─── RECORDED INFORMATION ───

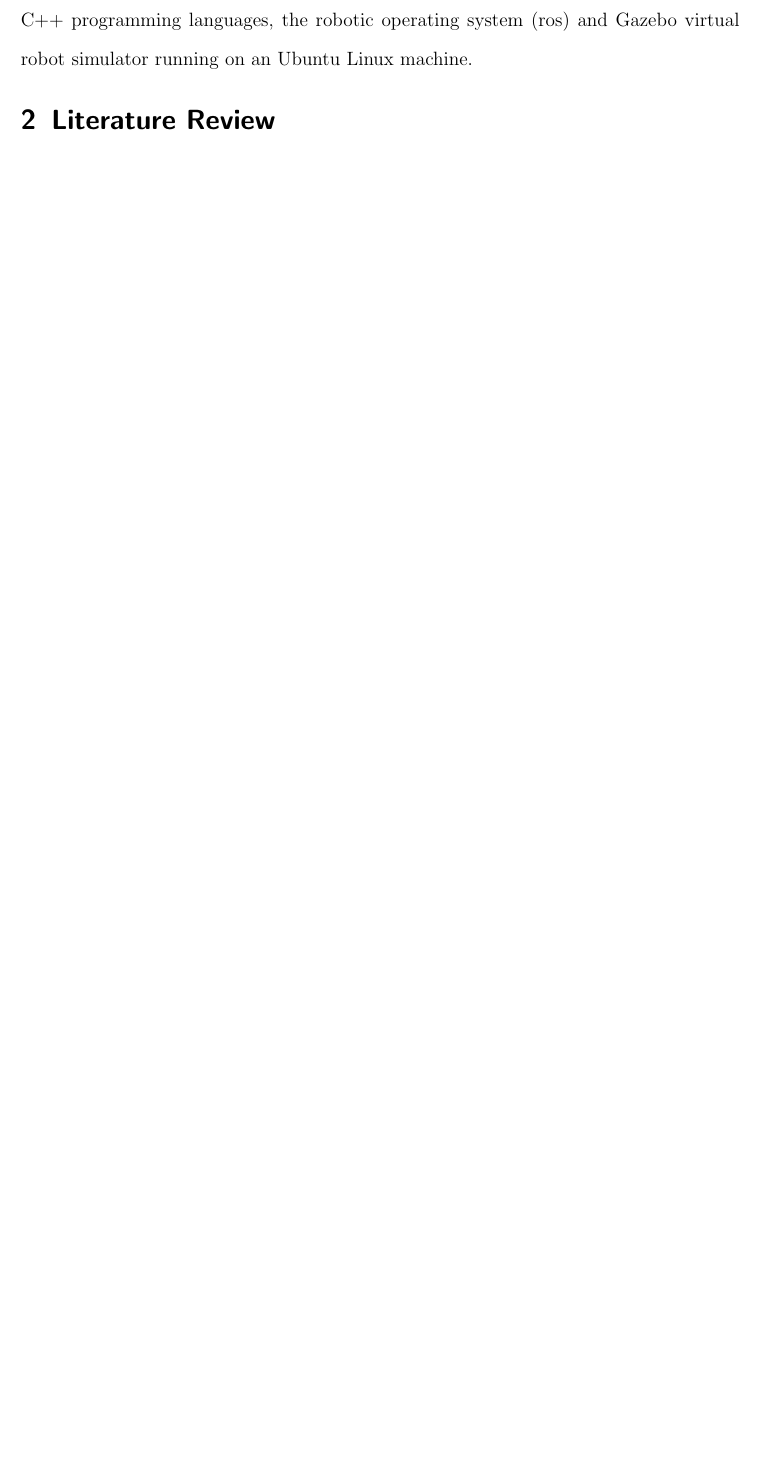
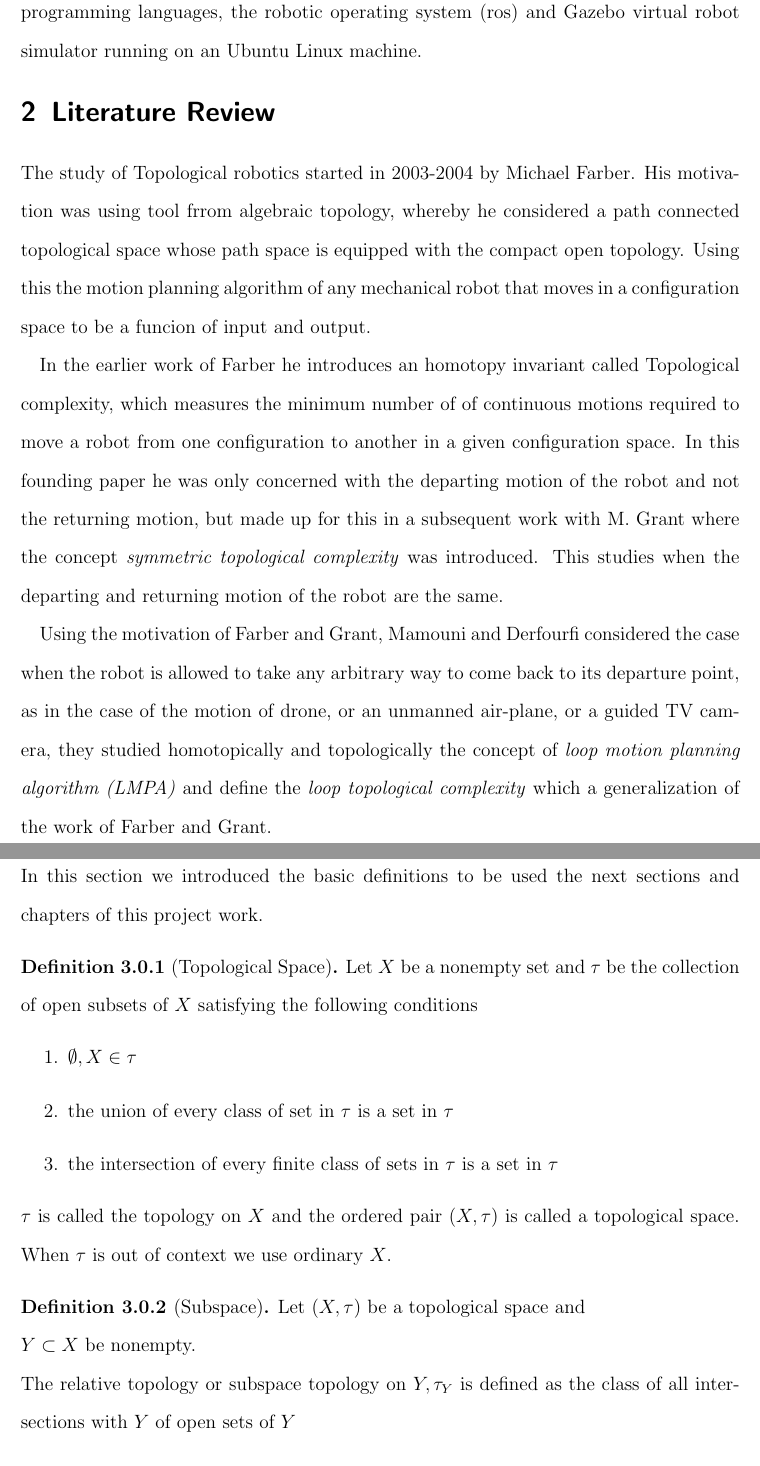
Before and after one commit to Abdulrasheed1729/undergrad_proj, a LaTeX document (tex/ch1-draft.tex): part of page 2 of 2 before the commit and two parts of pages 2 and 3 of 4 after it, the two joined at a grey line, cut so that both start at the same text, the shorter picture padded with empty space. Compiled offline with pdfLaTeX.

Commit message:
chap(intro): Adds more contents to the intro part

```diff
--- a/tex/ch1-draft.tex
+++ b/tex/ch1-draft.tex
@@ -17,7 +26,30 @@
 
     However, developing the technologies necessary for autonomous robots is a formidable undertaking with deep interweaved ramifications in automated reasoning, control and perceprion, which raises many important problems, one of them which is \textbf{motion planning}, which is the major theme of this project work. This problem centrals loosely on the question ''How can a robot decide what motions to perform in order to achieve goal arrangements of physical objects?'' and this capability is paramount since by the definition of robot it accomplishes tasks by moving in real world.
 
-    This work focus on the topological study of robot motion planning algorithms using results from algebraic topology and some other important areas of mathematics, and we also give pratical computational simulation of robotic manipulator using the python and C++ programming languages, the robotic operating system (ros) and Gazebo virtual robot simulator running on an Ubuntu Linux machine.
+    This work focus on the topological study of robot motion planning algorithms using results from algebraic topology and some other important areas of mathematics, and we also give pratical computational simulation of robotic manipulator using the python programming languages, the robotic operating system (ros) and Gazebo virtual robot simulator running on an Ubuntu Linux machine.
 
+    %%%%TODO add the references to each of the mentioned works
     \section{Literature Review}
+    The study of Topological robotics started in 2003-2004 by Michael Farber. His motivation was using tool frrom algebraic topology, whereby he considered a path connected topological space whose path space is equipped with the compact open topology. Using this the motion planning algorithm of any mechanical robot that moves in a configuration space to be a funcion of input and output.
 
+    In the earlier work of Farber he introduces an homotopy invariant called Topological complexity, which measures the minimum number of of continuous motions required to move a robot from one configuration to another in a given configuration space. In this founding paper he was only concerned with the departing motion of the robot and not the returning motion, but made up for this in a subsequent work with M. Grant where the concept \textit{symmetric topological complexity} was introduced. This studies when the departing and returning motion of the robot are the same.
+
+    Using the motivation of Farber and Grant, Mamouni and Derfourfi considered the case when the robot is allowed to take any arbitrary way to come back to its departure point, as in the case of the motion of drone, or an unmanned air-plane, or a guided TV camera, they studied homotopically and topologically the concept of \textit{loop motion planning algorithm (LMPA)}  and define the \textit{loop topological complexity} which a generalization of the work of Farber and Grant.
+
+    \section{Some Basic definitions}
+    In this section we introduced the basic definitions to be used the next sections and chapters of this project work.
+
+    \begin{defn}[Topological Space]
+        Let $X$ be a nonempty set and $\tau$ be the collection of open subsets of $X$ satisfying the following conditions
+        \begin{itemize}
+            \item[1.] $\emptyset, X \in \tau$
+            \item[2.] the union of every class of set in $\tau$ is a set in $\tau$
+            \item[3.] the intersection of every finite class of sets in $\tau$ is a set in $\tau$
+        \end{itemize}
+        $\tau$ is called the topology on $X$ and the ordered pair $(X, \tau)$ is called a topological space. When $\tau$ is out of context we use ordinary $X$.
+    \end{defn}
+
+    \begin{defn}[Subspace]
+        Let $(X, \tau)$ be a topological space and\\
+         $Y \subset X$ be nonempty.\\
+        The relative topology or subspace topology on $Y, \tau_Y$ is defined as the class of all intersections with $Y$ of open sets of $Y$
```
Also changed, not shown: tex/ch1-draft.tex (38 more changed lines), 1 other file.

───

ACTION ITEM - Where a line in the material above holds "more", copy that line.

THE ANSWER -
chap(intro): Adds more contents to the intro part
Also changed, not shown: tex/ch1-draft.tex (38 more changed lines), 1 other file.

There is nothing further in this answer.